Which brings us back to Syndergaard. Even if his rehab continues to go smoothly, there's little reason to expect the Mets will give him a significant workload. That will be a delicately managed rotation by that point. Furthermore, what will his slider look like? Will his velo return to full strength (reports say he is hitting 96 right now)? Will command be an issue? It's just difficult to imagine much production in 2021.

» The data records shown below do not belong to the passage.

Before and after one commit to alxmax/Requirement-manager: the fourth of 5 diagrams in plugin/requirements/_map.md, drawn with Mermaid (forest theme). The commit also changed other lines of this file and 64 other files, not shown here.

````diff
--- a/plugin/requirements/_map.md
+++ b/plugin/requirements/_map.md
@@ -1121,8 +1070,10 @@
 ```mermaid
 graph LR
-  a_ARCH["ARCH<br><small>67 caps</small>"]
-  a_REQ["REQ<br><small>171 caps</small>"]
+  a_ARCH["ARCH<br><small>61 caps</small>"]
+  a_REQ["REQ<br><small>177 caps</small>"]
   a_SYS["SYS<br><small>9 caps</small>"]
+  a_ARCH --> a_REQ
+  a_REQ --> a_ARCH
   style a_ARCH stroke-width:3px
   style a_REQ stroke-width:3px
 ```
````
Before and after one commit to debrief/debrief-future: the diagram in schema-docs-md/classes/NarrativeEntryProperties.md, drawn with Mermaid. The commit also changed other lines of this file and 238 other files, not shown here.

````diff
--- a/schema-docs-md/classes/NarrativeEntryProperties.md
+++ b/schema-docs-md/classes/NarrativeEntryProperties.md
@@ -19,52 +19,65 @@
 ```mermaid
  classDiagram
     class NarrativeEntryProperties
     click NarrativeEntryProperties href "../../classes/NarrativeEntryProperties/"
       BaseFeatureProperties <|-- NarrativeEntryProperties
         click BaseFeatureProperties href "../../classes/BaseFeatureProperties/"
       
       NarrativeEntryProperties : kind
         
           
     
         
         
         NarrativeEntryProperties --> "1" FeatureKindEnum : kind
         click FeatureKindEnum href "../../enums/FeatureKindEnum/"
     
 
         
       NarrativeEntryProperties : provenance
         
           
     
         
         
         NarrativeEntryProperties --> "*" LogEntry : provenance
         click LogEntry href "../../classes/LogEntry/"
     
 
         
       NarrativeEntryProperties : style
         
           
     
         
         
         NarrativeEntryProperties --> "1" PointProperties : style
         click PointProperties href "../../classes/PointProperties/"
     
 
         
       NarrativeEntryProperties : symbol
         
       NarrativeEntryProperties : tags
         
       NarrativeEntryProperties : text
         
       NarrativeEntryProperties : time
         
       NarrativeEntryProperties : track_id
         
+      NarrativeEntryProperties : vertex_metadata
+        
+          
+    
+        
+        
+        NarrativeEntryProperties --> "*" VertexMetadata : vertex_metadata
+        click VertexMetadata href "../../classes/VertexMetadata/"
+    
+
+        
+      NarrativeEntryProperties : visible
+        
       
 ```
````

As for dynasty leagues, now is a great time to pounce on the 28 year old. If your roster construction is amenable to a player that won't help much this season, there are plenty of tales of pitchers returning successfully from TJS. Look no further than Syndergaard's Cy Young-winning teammate. DeGrom underwent the surgery in the minor leagues and built a Hall of Fame career. However, deGrom's development was slowed by the operation and the same can be expected of Syndergaard. He wasn't a perfect pitcher before the injury. Now the progression he was hoping to make is on pause while he comes back. Even at full strength he will need to find more consistency, command his fastball better and become even more dominant. Those are normal developments that took a backseat to the rehab.
There are a lot of questions surrounding Syndergaard in 2021, and perhaps the biggest could end up being 'Will he end the season on the Mets?' For more on that...
What If the Deals Don't Get Done?
The Mets are in talks...
Negotiations are ongoing...
A deal could come soon...
So we hear.
But what if the Mets don't get extensions signed with Francisco Lindor or Michael Conforto? What would that mean if the team is underperforming near the trade deadline?
Okay, let's set the scene. Since trading for Lindor at the beginning of the calendar year, the franchise and the talented shortstop have said they want to sign a multi-year extension. However, Lindor said he won't negotiate once the season begins. Well, we're less than a week from that self-imposed deadline and no deal is done.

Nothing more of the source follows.